Change detection outputs
---*---

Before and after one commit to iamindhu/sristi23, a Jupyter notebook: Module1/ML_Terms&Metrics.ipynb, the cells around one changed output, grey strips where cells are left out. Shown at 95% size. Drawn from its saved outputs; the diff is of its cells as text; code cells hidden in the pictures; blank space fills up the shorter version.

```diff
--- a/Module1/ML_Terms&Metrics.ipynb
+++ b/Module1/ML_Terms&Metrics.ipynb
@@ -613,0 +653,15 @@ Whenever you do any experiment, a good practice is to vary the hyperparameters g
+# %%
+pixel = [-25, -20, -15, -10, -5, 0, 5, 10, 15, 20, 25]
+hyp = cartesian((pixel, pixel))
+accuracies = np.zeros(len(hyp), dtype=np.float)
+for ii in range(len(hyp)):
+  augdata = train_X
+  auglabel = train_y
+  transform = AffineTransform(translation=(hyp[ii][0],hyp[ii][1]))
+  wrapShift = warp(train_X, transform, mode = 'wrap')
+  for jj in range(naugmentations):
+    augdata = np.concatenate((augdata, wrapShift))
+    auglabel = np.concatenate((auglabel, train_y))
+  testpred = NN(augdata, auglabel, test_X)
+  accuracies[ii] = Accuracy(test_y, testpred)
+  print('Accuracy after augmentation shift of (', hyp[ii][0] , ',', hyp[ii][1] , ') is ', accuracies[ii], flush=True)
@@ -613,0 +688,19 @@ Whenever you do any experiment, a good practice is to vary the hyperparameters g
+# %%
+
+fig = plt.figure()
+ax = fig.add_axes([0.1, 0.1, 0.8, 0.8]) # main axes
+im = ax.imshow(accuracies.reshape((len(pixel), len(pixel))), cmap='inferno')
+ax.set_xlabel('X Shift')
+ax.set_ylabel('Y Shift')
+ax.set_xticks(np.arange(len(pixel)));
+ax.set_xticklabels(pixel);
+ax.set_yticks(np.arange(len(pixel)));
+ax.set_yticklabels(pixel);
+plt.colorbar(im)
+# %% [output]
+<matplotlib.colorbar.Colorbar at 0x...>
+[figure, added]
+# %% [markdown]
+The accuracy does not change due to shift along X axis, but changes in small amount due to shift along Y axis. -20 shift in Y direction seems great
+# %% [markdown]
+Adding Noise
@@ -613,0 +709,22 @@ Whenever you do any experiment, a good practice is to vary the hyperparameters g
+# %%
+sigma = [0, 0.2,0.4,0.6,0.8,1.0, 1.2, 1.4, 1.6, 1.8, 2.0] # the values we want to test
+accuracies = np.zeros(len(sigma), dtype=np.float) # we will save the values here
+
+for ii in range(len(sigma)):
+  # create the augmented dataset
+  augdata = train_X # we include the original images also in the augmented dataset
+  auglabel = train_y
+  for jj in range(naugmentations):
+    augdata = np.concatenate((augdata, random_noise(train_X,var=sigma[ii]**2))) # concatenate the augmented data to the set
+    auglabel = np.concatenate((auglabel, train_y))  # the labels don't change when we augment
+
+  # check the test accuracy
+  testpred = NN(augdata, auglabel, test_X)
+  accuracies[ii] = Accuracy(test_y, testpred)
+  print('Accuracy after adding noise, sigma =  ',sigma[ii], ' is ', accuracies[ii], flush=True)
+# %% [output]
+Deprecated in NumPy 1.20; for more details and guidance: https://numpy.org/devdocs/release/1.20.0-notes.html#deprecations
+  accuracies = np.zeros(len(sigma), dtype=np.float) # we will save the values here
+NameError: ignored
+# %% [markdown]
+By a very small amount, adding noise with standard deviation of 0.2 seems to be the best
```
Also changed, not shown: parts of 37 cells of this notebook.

---*---

# Exercise details
Look through the entries above and list every line containing "concatenate".

# Task output
+    augdata = np.concatenate((augdata, wrapShift))
+    auglabel = np.concatenate((auglabel, train_y))
+    augdata = np.concatenate((augdata, random_noise(train_X,var=sigma[ii]**2))) # concatenate the augmented data to the set
+    auglabel = np.concatenate((auglabel, train_y))  # the labels don't change when we augment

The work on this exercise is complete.